-------- Supplied data --------
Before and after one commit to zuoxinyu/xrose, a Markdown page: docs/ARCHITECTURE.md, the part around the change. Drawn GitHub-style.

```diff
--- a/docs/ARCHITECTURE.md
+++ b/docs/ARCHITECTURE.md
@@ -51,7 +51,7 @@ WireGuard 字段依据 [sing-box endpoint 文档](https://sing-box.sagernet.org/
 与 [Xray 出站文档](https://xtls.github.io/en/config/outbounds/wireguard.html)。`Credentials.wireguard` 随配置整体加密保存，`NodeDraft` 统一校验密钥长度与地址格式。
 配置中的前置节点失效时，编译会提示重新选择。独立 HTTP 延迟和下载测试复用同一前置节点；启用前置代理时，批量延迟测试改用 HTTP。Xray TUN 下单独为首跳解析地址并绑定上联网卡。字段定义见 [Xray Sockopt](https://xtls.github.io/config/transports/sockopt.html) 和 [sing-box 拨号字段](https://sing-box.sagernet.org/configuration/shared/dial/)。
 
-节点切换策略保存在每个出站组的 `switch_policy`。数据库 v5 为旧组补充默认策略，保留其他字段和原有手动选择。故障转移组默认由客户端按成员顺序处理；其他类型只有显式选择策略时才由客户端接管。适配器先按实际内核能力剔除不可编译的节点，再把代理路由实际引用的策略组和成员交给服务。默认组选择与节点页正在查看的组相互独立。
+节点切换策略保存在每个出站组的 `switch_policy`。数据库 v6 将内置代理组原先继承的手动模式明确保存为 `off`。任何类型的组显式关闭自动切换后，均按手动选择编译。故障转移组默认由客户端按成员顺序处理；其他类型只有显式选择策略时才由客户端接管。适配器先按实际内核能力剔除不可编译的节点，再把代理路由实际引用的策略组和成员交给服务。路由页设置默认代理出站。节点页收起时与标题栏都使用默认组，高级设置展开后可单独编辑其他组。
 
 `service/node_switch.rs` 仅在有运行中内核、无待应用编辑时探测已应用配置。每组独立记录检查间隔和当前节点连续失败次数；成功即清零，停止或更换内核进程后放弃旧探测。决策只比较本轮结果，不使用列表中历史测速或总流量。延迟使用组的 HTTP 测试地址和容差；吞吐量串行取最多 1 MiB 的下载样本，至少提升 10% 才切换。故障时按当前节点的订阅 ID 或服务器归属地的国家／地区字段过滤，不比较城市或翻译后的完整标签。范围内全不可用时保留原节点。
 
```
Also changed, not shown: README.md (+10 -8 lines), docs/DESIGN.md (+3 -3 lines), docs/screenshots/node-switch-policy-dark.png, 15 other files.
--------
-------- Supplied data --------
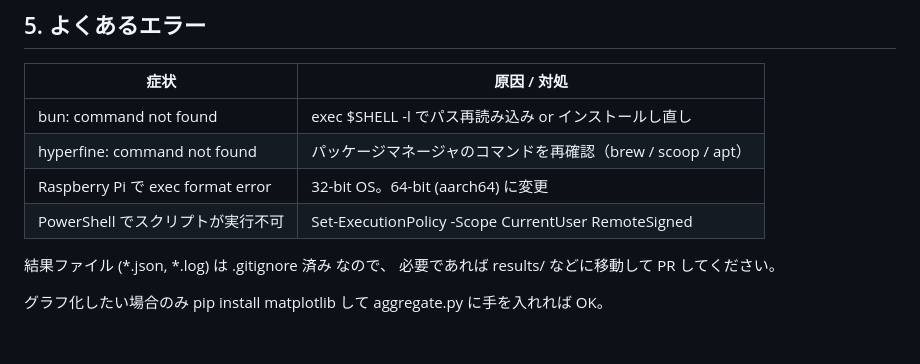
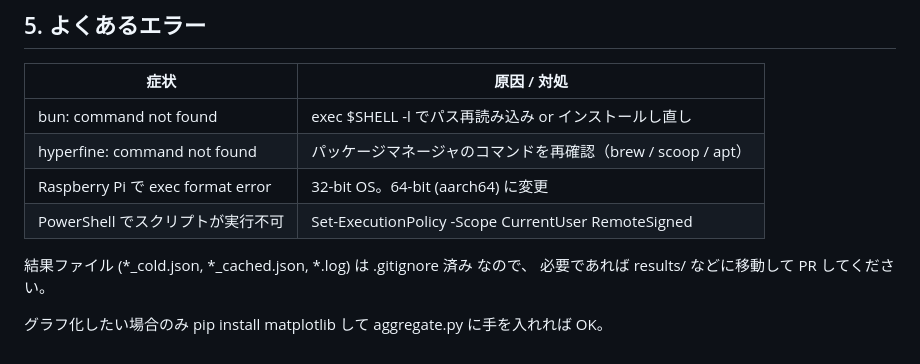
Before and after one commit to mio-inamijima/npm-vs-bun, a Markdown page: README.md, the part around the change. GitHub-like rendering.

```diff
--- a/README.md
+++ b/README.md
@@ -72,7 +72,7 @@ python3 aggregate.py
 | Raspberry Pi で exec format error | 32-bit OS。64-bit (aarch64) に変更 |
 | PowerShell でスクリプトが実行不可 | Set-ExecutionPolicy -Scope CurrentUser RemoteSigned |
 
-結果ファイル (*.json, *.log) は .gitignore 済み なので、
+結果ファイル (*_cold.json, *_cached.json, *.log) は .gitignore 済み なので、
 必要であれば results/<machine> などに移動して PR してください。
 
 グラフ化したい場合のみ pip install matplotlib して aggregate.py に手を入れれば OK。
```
--------
§ Try it
For the word "ARCHITECTURE", return every line of the records that holds it.

§ Task result
Before and after one commit to zuoxinyu/xrose, a Markdown page: docs/ARCHITECTURE.md, the part around the change. Drawn GitHub-style.
--- a/docs/ARCHITECTURE.md
+++ b/docs/ARCHITECTURE.md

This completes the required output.